Start of Block

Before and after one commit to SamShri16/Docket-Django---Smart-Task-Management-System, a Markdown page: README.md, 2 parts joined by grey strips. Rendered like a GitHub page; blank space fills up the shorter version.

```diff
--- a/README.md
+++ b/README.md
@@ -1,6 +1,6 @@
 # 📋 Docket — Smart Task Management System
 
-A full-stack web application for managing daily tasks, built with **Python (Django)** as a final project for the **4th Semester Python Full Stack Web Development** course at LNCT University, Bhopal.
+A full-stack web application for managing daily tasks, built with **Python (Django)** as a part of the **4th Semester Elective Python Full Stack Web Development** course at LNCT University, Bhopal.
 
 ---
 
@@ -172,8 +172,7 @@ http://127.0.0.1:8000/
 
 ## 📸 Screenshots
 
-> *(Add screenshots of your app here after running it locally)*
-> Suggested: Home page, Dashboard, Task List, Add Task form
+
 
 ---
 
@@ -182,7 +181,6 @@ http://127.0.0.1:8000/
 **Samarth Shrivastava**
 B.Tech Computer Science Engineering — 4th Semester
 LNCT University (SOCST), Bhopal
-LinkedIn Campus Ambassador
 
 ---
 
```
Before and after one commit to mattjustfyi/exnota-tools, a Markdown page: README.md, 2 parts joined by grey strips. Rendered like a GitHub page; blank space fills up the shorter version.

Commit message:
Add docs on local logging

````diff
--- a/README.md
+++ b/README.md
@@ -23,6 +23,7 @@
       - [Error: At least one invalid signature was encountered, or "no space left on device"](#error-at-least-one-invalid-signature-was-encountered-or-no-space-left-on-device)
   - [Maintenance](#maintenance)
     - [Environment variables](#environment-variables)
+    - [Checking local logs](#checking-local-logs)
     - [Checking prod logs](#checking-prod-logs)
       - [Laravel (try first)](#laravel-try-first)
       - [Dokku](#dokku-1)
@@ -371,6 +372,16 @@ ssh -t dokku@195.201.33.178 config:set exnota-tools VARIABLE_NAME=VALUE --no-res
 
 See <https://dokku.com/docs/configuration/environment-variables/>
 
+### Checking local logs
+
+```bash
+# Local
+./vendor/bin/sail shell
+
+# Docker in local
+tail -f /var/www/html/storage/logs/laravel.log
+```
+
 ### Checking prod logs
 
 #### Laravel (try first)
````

End of Block

### What is needed
Could you retype all of the records above exactly as they appear?

### Result of the task
Before and after one commit to SamShri16/Docket-Django---Smart-Task-Management-System, a Markdown page: README.md, 2 parts joined by grey strips. Rendered like a GitHub page; blank space fills up the shorter version.

```diff
--- a/README.md
+++ b/README.md
@@ -1,6 +1,6 @@
 # 📋 Docket — Smart Task Management System
 
-A full-stack web application for managing daily tasks, built with **Python (Django)** as a final project for the **4th Semester Python Full Stack Web Development** course at LNCT University, Bhopal.
+A full-stack web application for managing daily tasks, built with **Python (Django)** as a part of the **4th Semester Elective Python Full Stack Web Development** course at LNCT University, Bhopal.
 
 ---
 
@@ -172,8 +172,7 @@ http://127.0.0.1:8000/
 
 ## 📸 Screenshots
 
-> *(Add screenshots of your app here after running it locally)*
-> Suggested: Home page, Dashboard, Task List, Add Task form
+
 
 ---
 
@@ -182,7 +181,6 @@ http://127.0.0.1:8000/
 **Samarth Shrivastava**
 B.Tech Computer Science Engineering — 4th Semester
 LNCT University (SOCST), Bhopal
-LinkedIn Campus Ambassador
 
 ---
 
```
Before and after one commit to mattjustfyi/exnota-tools, a Markdown page: README.md, 2 parts joined by grey strips. Rendered like a GitHub page; blank space fills up the shorter version.

Commit message:
Add docs on local logging

````diff
--- a/README.md
+++ b/README.md
@@ -23,6 +23,7 @@
       - [Error: At least one invalid signature was encountered, or "no space left on device"](#error-at-least-one-invalid-signature-was-encountered-or-no-space-left-on-device)
   - [Maintenance](#maintenance)
     - [Environment variables](#environment-variables)
+    - [Checking local logs](#checking-local-logs)
     - [Checking prod logs](#checking-prod-logs)
       - [Laravel (try first)](#laravel-try-first)
       - [Dokku](#dokku-1)
@@ -371,6 +372,16 @@ ssh -t dokku@195.201.33.178 config:set exnota-tools VARIABLE_NAME=VALUE --no-res
 
 See <https://dokku.com/docs/configuration/environment-variables/>
 
+### Checking local logs
+
+```bash
+# Local
+./vendor/bin/sail shell
+
+# Docker in local
+tail -f /var/www/html/storage/logs/laravel.log
+```
+
 ### Checking prod logs
 
 #### Laravel (try first)
````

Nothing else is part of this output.